The architect as a contemporary witness
Poised unsteadily between the statement of a self and the practice of responsibility towards others, the architect’s capability is the point where private obsessions and public necessities intersect. As tireless mediators of these opposites, architects today more than ever need to focus on the idea of architecture as a way of looking after the common good. In taking up the challenge of a renewed ethical dimension, the architect is effective if he or she appropriates the perspective of contemporaneity. Contemporary is that person who in a state of non-coincidence with their time can put the present aside and keep ahead of the future.Contemporary perspective is split into a suspended time, an uncertain dyachrony, whereby the present can be examined more deeply while keeping it at a distance.
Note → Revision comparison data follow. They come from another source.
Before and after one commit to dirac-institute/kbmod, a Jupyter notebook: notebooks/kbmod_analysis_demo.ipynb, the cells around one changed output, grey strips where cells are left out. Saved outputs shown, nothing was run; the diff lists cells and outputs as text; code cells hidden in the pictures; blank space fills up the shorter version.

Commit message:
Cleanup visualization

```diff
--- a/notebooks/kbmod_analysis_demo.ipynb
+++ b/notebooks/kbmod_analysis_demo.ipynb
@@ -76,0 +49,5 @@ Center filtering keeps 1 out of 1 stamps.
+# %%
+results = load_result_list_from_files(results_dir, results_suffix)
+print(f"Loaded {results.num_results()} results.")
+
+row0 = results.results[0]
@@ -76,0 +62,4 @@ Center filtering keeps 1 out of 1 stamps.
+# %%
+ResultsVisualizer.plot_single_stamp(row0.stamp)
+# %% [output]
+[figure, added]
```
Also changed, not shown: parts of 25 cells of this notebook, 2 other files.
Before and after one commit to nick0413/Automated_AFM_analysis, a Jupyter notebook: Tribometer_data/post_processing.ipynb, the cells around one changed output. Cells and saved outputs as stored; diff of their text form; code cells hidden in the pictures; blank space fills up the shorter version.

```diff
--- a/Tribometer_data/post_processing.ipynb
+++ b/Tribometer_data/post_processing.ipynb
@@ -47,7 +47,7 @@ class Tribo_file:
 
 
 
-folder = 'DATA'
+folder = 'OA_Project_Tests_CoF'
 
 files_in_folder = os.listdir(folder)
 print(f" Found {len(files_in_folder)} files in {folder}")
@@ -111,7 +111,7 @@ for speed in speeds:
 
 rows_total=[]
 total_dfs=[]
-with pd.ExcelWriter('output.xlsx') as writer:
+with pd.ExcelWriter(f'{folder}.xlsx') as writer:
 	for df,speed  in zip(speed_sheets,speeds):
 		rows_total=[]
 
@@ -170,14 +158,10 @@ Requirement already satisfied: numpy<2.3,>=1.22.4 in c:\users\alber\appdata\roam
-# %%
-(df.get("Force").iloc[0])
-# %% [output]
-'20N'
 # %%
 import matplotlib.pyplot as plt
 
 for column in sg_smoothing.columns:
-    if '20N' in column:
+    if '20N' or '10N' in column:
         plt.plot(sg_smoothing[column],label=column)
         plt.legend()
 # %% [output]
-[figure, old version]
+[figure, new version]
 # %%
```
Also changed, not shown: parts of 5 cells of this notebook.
Is our contemporary schizophrenia that vantage point from which architects today, in a logic of discontinuity, can turn to the ethical dimension of their actions, which means looking after the whole?